Green tea also has the amino acid L-theanine, which can have a calming effect and lower your stress levels, Smithson says. Stress is another risk factor for type 2 diabetes, so lowering stress can help prevent it.

A recent study in humans found that those who drank black and green tea were half as likely to develop pancreatic cancer as non-drinkers, although the researchers couldn’t be certain that it was the tea drinking that lowered the risk. However, the fact that the results were consistent despite other factors suggests it is.

4. Boosts Immunity

Green tea is considered to be one of the healthiest beverages on earth because it contains an extensive amount of vitamins and minerals. In fact, the leaves are not oxidized before drying, which means they retain more antioxidants and chlorophyll than other tea types.

Despite the fact that most studies on tea and immune system function are either don’t use human participants or have small sample sizes, there is some evidence that green tea can help boost immunity. In particular, the polyphenol EGCG is antibacterial, antiviral and antioxidative. It changes the structure of viruses, which prevents them from replicating. Test-tube studies also show that EGCG can improve autoimmune disorders by encouraging self-tolerance and inhibiting autoantigen-induced inflammatory attack and enhancing tissue repair.

Moreover, it helps soothe gastrointestinal issues, such as stomach aches and bloating. A study published in Microbiology & Immunology showed that drinking green tea increases the number of good bacteria in your colon, which acts as a prebiotic to promote healthy bowels. It also increases your energy and improves memory recall. Moreover, regular tea consumption can help you stay in better shape by preventing weight gain and regulating blood sugar levels.

5. Reduces Anxiety

Anxiety is a common condition that can affect everyone at some point in their lives. However, when anxiety becomes a chronic issue that impacts your daily life, it is time to seek professional help.

Among many other benefits, green tea is great for anxiety relief because it contains L theanine, an amino acid that helps reduce stress and boosts mental clarity. Moreover, it also has a moderate amount of caffeine that stimulates the brain but also calms and soothes the body.

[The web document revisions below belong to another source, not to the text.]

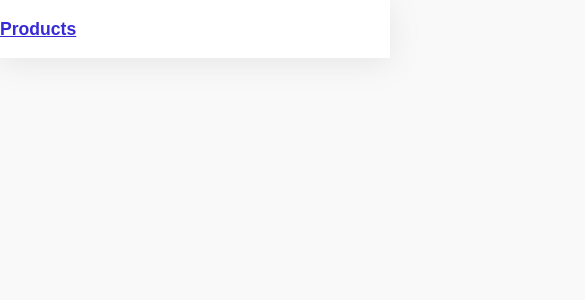
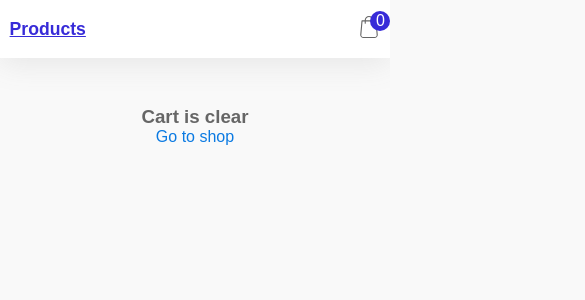
Before and after one commit to 1Mehranazizi/Shop-cart-Redux-, a React (Create React App) app in the folder shop-cart-redux/: page /cart in a window 390 px wide. Shown: the top 300 px of the page, 585 px wide, since content can reach past the window. Built offline with nearby package versions, Linux system fonts and the light colour scheme.

Commit message:
Responsive

```diff
--- a/shop-cart-redux/src/components/Cart.js
+++ b/shop-cart-redux/src/components/Cart.js
@@ -1,21 +1,22 @@
 import React from "react";
 import { Link } from "react-router-dom";
-import {useSelector , useDispatch} from "react-redux";
+import { useSelector, useDispatch } from "react-redux";
 
 //components
 import CartTable from "./shared/CartTable";
 
 //Dispatch Actions
-import {checkout , clear} from "../redux/cart/cartAction";
+import { checkout, clear } from "../redux/cart/cartAction";
 
 //styles
 import styles from "./Cart.module.css";
 
 const Cart = () => {
-  const state = useSelector(state => state.cartState);
+  const state = useSelector((state) => state.cartState);
   const dispatch = useDispatch();
 
   return (
+    <div className="container">
       <div className={styles.cart}>
         <div className={styles.cartrow}>
           {state.selectedItem.map((item) => (
@@ -27,26 +28,35 @@ const Cart = () => {
             <p>Total item : {state.itemCounter}</p>
             <p>Total price : {state.total}</p>
             <div className={styles.cartbutton}>
-            <button className={styles.checkout} onClick={() => dispatch(checkout())}>
+              <button
+                className={styles.checkout}
+                onClick={() => dispatch(checkout())}
+              >
                 Checkout
               </button>
-            <button className={styles.clear} onClick={() => dispatch(clear())}>Clear</button>
+              <button
+                className={styles.clear}
+                onClick={() => dispatch(clear())}
+              >
+                Clear
+              </button>
             </div>
           </div>
         )}
         {state.checkout && (
-        <div>
+          <div className={styles.clearcart}>
             <h3>Checkout is seccussfoly</h3>
             <Link to="/products">Buy more</Link>
           </div>
         )}
         {!state.checkout && state.itemCounter === 0 && (
-        <div>
+          <div className={styles.clearcart}>
             <h3>Cart is clear</h3>
             <Link to="products">Go to shop</Link>
           </div>
         )}
       </div>
+    </div>
   );
 };
 
--- a/shop-cart-redux/src/components/Cart.module.css
+++ b/shop-cart-redux/src/components/Cart.module.css
@@ -1,24 +1,20 @@
 .cart {
   display: flex;
   align-items: center;
-    margin: 2rem auto;
-    width: 1200px;
-    justify-content: space-between;
+  margin-top: 3rem;
+  flex-direction: column;
 }
 
 .cartrow {
-    flex: 0 0 80%;
   display: flex;
   flex-direction: column;
 }
 
 .cartpayment {
-    align-self: flex-start;
   padding: 1rem;
   background-color: #fff;
   border-radius: 15px;
-    box-shadow: 0 5px 30px rgba(120, 120, 120, .1);
-    margin-left: 1rem;
+  box-shadow: 0 5px 30px rgba(120, 120, 120, 0.1);
 }
 
 .cartpayment p {
@@ -51,3 +47,16 @@
   cursor: pointer;
   background-color: transparent;
 }
+
+.clearcart {
+  text-align: center;
+}
+
+.clearcart h3 {
+  color: #666;
+}
+
+.clearcart a {
+  color: #0b7ae2;
+  text-decoration: none;
+}
--- a/shop-cart-redux/src/components/ProductsDetails.module.css
+++ b/shop-cart-redux/src/components/ProductsDetails.module.css
@@ -37,3 +37,13 @@
     padding: 4px 12px;
     border-radius: 3px;
 }
+
+@media(max-width:768px) {
+    .details {
+        flex-direction: column;
+    }
+
+    .leftdetails {
+        width: 200px;
+    }
+}
--- a/shop-cart-redux/src/components/ShopPage.js
+++ b/shop-cart-redux/src/components/ShopPage.js
@@ -6,6 +6,7 @@ import { fetchProducts } from "../redux/products/productsAction";
 
 //Components
 import ProductCard from "./shared/ProductCard";
+import Loader from "./shared/Loader";
 
 const ShopPage = () => {
   const productsState = useSelector((state) => state.productsState);
@@ -17,9 +18,9 @@ const ShopPage = () => {
 
   return (
     <div className="container">
-      <div className="shop-page">
+      <div className={!productsState.loading ? "shop-page" : ""}>
         {productsState.loading ? (
-          <h2>Loading ...</h2>
+          <Loader />
         ) : productsState.error ? (
           <h2>Warning</h2>
         ) : (
--- /dev/null
+++ b/shop-cart-redux/src/components/shared/Loader.js
@@ -0,0 +1,13 @@
+import React from "react";
+
+import spinner from "../../assets/image/spinner.gif";
+
+const Loader = () => {
+  return (
+    <div className="loader">
+      <img src={spinner} alt="spinner" />
+    </div>
+  );
+};
+
+export default Loader;
--- a/shop-cart-redux/src/index.css
+++ b/shop-cart-redux/src/index.css
@@ -20,3 +20,42 @@ body {
   gap: 2rem;
   margin-top: 3rem;
 }
+
+@media(max-width:990px) {
+  .container {
+    width: auto;
+    padding: 0 2rem;
+  }
+
+  .shop-page {
+    grid-template-columns: repeat(3,1fr);
+  }
+}
+
+.loader {
+  display: flex;
+  justify-content: center;
+  align-items: center;
+  height: 100vh;
+}
+
+@media(max-width:768px) {
+  .container {
+    padding: 0 1rem;
+  }
+
+  .shop-page {
+    grid-template-columns: 1fr 1fr;
+  }
+}
+
+@media(max-width:560px) {
+  .container {
+    padding: 0 .6rem;
+  }
+
+  .shop-page {
+    grid-template-columns: 1fr;
+    gap: 1rem;
+  }
+}
```
Also changed, not shown: shop-cart-redux/src/assets/image/spinner.gif (added). Lines whose indentation alone changed are shown as unchanged.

Many people find that a cup of green tea before bed helps them to feel both relaxed and ready to sleep. This is most likely because of the amino acid L-theanine, which supports dopamine, serotonin and GABA production in the brain, reducing stress levels and promoting feelings of calmness.

For the best effects, drink green tea with low caffeine content like matcha. This type of tea is made with whole leaves from the Camellia sinensis plant that have not been cut or torn, unlike other teas. The leaves are ground by hand into a fine powder for the Japanese tea ceremony.